o At work, my water bottle is a Snapple bottle with a rubber cover. This is great because I have dropped the bottle on occasion so the cover protects it. Plus, it's better to use the glass bottle since it can be washed.

o Plastic containers, oh how we desi women love them! I've got yogurt and sour cream containers, and a whole line of matching containers from Gourmet Wok. Ideal for takeaways after a dinner party. When my kitchen drawer becomes too full, I move them to my basement. I usually share my store with my mother who somehow loses the best of her containers. I also use rectangular containers for drawer separator as well as for small toys.

There have been other daily things we've done for years that are considered "being green."

o Before Select-A-Size paper towels, we were tearing paper towels in half to use. Also, get double uses out of one towel - if a towel was used to wipe a glass, use the same towel to wipe the counter or floor since it's a little wet. I realized the impact of this action when we had a family member staying with us and I needed to replenish the paper towel roll more frequently.

o Turning off excess water when brushing teeth or washing dishes. I've been aware of this since I returned from India in college. I realized how fortunate we are to having running water and try to use it wisely.

o Reuse plastic utensils. This is another Indian thing, which makes sense now.

o Share the love at work. We're particularly conscious of throwing away food when so many people don't have it. So, I bring in extra packets of teas, soy sauce, cookies, or whatever that comes my way and leave it in the lunchroom. It'll be gone before noon.

o Adopt Feng Shui . We're Feng Shui enthusiasts, and one of the key factors is to remove clutter. We try not to bring in new stuff unless there's a place for it. And, there has to be right place.

o Share the love with friends. Just about all of Annika's baby equipment (crib, bassinet, strollers, entertainers, chairs) are distributed among friends. We joke about how many babies have slept in her bassinet, since the average use is 4-5 months. I share the children's books she has outgrown, too. Her shelf is cleaner and has more space for the new books. Plus, it helps her learn to give and share. She gets very excited about designating who gets which book.

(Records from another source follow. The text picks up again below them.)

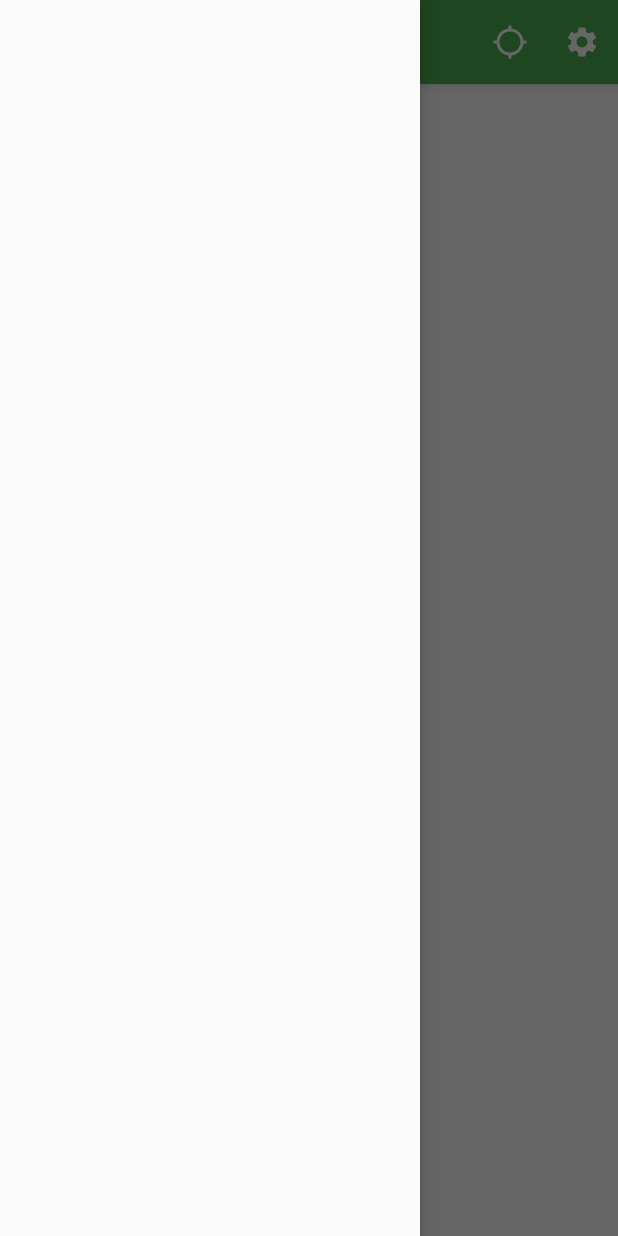
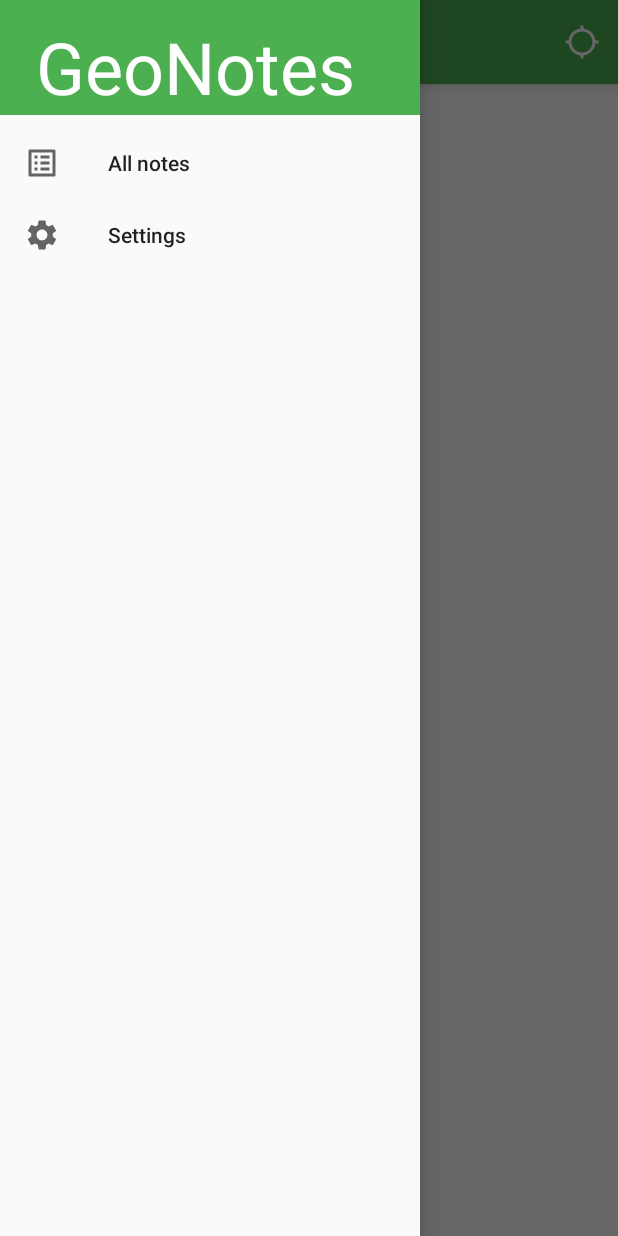
Before and after one commit to SoorajModi/GeoNotesPlus, an Android app: the MainActivity screen opened directly, with no data from a screen before it, with the side drawer open, on a phone screen of 412 x 824 dp. Run offline under Robolectric (Android 15) with nearby library versions, the phone set to English and light mode, and no system bars; libraries missing offline, so code that uses them is left out: org.osmdroid.api, org.osmdroid.events, org.osmdroid.views; plain views replace MapView; 6 statements that could not run were skipped.

Commit message:
Added buttons to hamburger menu

```diff
--- a/app/src/main/java/de/hauke_stieler/geonotes/MainActivity.java
+++ b/app/src/main/java/de/hauke_stieler/geonotes/MainActivity.java
@@ -130,10 +130,12 @@ public class MainActivity extends AppCompatActivity {
     @Override
     public boolean onOptionsItemSelected(@NonNull MenuItem item) {
         switch (item.getItemId()) {
+            /*
             case R.id.toolbar_btn_settings:
                 Intent intent = new Intent(this, SettingsActivity.class);
                 startActivity(intent);
                 return true;
+             */
             case R.id.toolbar_btn_gps_follow:
                 boolean followingLocationEnabled = !map.isFollowLocationEnabled();
                 this.map.setLocationFollowMode(followingLocationEnabled);
--- /dev/null
+++ b/app/src/main/res/drawable/ic_baseline_list_alt_24.xml
@@ -0,0 +1,10 @@
+<vector xmlns:android="http://schemas.android.com/apk/res/android"
+    android:width="24dp"
+    android:height="24dp"
+    android:viewportWidth="24"
+    android:viewportHeight="24"
+    android:tint="?attr/colorControlNormal">
+  <path
+      android:fillColor="@android:color/white"
+      android:pathData="M19,5v14L5,19L5,5h14m1.1,-2L3.9,3c-0.5,0 -0.9,0.4 -0.9,0.9v16.2c0,0.4 0.4,0.9 0.9,0.9h16.2c0.4,0 0.9,-0.5 0.9,-0.9L21,3.9c0,-0.5 -0.5,-0.9 -0.9,-0.9zM11,7h6v2h-6L11,7zM11,11h6v2h-6v-2zM11,15h6v2h-6zM7,7h2v2L7,9zM7,11h2v2L7,13zM7,15h2v2L7,17z"/>
+</vector>
--- a/app/src/main/res/layout/nav_header.xml
+++ b/app/src/main/res/layout/nav_header.xml
@@ -1,6 +1,26 @@
 <?xml version="1.0" encoding="utf-8"?>
 <androidx.constraintlayout.widget.ConstraintLayout
-    xmlns:android="http://schemas.android.com/apk/res/android" android:layout_width="match_parent"
+    xmlns:android="http://schemas.android.com/apk/res/android"
+    xmlns:tools="http://schemas.android.com/tools"
+    android:layout_width="match_parent"
     android:layout_height="match_parent">
 
+    <LinearLayout
+        android:layout_width="match_parent"
+        android:layout_height="wrap_content"
+        android:orientation="vertical"
+        android:background="@color/primary"
+        tools:ignore="MissingConstraints">
+
+        <TextView
+            android:layout_width="wrap_content"
+            android:layout_height="wrap_content"
+            android:layout_marginTop="12dp"
+            android:layout_marginStart="24dp"
+            android:layout_marginEnd="24dp"
+            android:textAppearance="@style/TextAppearance.MaterialComponents.Headline3"
+            android:text="@string/app_name"
+            android:textColor="@android:color/white"/>
+
+    </LinearLayout>
 </androidx.constraintlayout.widget.ConstraintLayout>
--- a/app/src/main/res/menu/navigation_menu.xml
+++ b/app/src/main/res/menu/navigation_menu.xml
@@ -1,4 +1,11 @@
 <?xml version="1.0" encoding="utf-8"?>
 <menu xmlns:android="http://schemas.android.com/apk/res/android">
 
+    <item android:id="@+id/list_all_notes"
+        android:icon="@drawable/ic_baseline_list_alt_24"
+        android:title="@string/all_notes"/>
+
+    <item android:id="@+id/settings"
+        android:icon="@drawable/ic_settings"
+        android:title="@string/settings" />
 </menu>
--- a/app/src/main/res/menu/toolbar_menu.xml
+++ b/app/src/main/res/menu/toolbar_menu.xml
@@ -7,10 +7,4 @@
         app:showAsAction="ifRoom"
         android:title="Settings">
     </item>
-    <item
-        android:id="@+id/toolbar_btn_settings"
-        android:icon="@drawable/ic_settings"
-        app:showAsAction="ifRoom"
-        android:title="Settings">
-    </item>
 </menu>
--- a/app/src/main/res/values/strings.xml
+++ b/app/src/main/res/values/strings.xml
@@ -21,5 +21,7 @@
     <string name="default_notification_channel_id" translatable="false">fcm_default_channel</string>
     <string name="Open">open</string>
     <string name="Close">close</string>
+    <string name="all_notes">All notes</string>
+    <string name="settings">Settings</string>
     <string name="map_contributor">© OpenStreetMap contributors ODbL</string>
 </resources>
```
Also changed, not shown: app/src/main/res/layout/activity_main.xml (+4 -4 lines).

o We've been using fluorescent bulbs for a few years now, since we found them at Ikea.

o Save on office supplies. Currently, I've been receiving FedEx packs with CD inside. The sender is putting the CD in a bubble envelope and not really sealed. So, I'm saving those envelopes and I can slap a label and tape it up.

Visit Earth911 for lots of ideas. You can also plug in your zip code for recycling centers and services. Check out How Can I Recycle This for creative solutions.